According to data compiled by FiveThirtyEight.com, Biden has broad support for his early moves as president. More than four-in-five Americans (83 percent) agree with him when it comes to his banning workplace discrimination on the basis of sexual identity or gender equality, for example. An executive order placing a governmentwide focus on racial equality also has wide support, with 77 percent of Americans backing it.

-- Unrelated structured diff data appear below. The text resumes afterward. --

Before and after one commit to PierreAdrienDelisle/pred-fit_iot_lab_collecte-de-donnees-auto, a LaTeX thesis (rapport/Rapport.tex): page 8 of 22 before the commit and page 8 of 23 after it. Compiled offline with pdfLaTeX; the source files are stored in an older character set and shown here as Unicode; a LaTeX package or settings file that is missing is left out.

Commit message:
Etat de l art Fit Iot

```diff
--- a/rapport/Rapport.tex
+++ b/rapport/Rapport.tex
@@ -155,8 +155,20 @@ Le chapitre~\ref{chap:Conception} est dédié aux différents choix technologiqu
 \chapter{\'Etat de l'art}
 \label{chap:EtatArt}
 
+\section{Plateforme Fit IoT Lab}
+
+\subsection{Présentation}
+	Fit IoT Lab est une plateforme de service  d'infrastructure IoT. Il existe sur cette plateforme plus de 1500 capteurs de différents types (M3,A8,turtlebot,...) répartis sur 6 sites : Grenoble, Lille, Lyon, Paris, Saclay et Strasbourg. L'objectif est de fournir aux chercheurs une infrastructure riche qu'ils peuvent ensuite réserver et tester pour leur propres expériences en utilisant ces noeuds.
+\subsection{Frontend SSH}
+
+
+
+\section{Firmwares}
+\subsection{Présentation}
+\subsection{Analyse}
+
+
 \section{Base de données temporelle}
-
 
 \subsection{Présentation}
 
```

Biden also has backing when it comes to his approach on the coronavirus pandemic, with 75 percent of poll respondents saying they back his order requiring masks on federal property. Sixty-eight percent also support his executive action that extends the moratorium on student loan repayments, while 65 percent said they agree with his moves to restart the Deferred Action for Childhood Arrivals (DACA) program, which temporarily allows many young immigrants to continue living and work in the U.S. without the threat of deportation.
Biden also has majority support when it comes to rolling back some of President Donald Trump’s policies, including 53 percent who say they are happy with his order ending new wall construction on the U.S.-Mexico border.
While these programs and initiatives have the backing of most Americans, several progressive groups and leaders are calling on Biden to do even more, noting that some of his orders need more substance to them.
Rep. Rashida Tlaib (D-Michigan) sent a tweet directly addressing the president, complimenting Biden’s initial days of issuing executive orders and thanking him for his actions but also requesting support for her legislative efforts to address drinking water.
“Can you take a look at my and [Rep. Debbie Dingell’s (D-Michigan)] Water is a Human Right Act? Access to PPE is important, but access to water is critical,” Tlaib said on January 21, after Biden had issued a number of orders addressing COVID-19.
Jonathan McNicholes, chair of Students United, a group that represents students at Minnesota’s seven state universities, also recently addressed the need for more action from Biden regarding loan forgiveness.
“It’s really impacting my generation. You’re having a bunch of 20- to 30-year-olds coming into the economy with $50,000 worth of debt. They can’t focus on buying a house. They can’t focus on making moves across the country,” McNicholes said last month.
Melanie Campbell, head of the Black Women’s Roundtable, also called on Biden (and other lawmakers) to do more to address racism in the U.S.
“We plan to engage this administration and to engage Congress,” Campbell said last week. “Black people didn’t just help the Biden-Harris ticket win for our health. I’m not waiting on announcements, I’m engaging. Maybe we’ll give them a week or two to settle in, but we are not sitting around waiting.”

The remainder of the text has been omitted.